** Opening Material provided block **
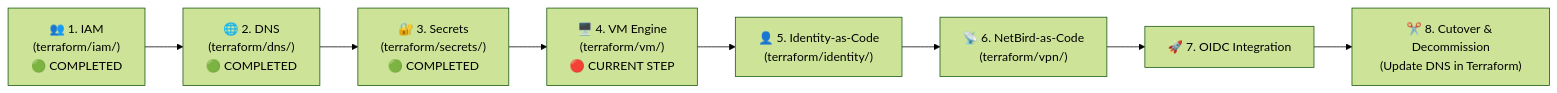
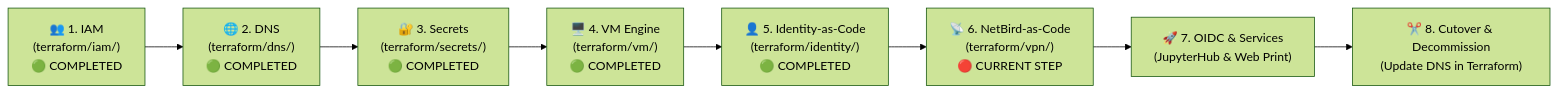
The diagram in mgmt/checklist.md (AIT-brainlab/brainlab-base), drawn with Mermaid (forest theme) before and after one commit. The commit also changed other lines of this file and 17 other files, not shown here.

First line of the commit message:
feat(identity): Implement Identity-as-Code module with LLDAP integration

````diff
--- a/mgmt/checklist.md
+++ b/mgmt/checklist.md
@@ -19,4 +19,4 @@
 ```mermaid
 flowchart LR
-    Step1["👥 1. IAM<br/>(terraform/iam/)<br/>🟢 COMPLETED"] --> Step2["🌐 2. DNS<br/>(terraform/dns/)<br/>🟢 COMPLETED"] --> Step3["🔐 3. Secrets<br/>(terraform/secrets/)<br/>🟢 COMPLETED"] --> Step4["🖥️ 4. VM Engine<br/>(terraform/vm/)<br/>🔴 CURRENT STEP"] --> Step5["👤 5. Identity-as-Code<br/>(terraform/identity/)"] --> Step6["📡 6. NetBird-as-Code<br/>(terraform/vpn/)"] --> Step7["🚀 7. OIDC Integration"] --> Step8["✂️ 8. Cutover & Decommission<br/>(Update DNS in Terraform)"]
+    Step1["👥 1. IAM<br/>(terraform/iam/)<br/>🟢 COMPLETED"] --> Step2["🌐 2. DNS<br/>(terraform/dns/)<br/>🟢 COMPLETED"] --> Step3["🔐 3. Secrets<br/>(terraform/secrets/)<br/>🟢 COMPLETED"] --> Step4["🖥️ 4. VM Engine<br/>(terraform/vm/)<br/>🟢 COMPLETED"] --> Step5["👤 5. Identity-as-Code<br/>(terraform/identity/)<br/>🟢 COMPLETED"] --> Step6["📡 6. NetBird-as-Code<br/>(terraform/vpn/)<br/>🔴 CURRENT STEP"] --> Step7["🚀 7. OIDC & Services<br/>(JupyterHub & Web Print)"] --> Step8["✂️ 8. Cutover & Decommission<br/>(Update DNS in Terraform)"]
 ```
````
** Closing Material provided block **
(Problem statement)
The answer to this exercise is one number: how many lines of the records above contain the string "mgmt".

(Exercise solution)
3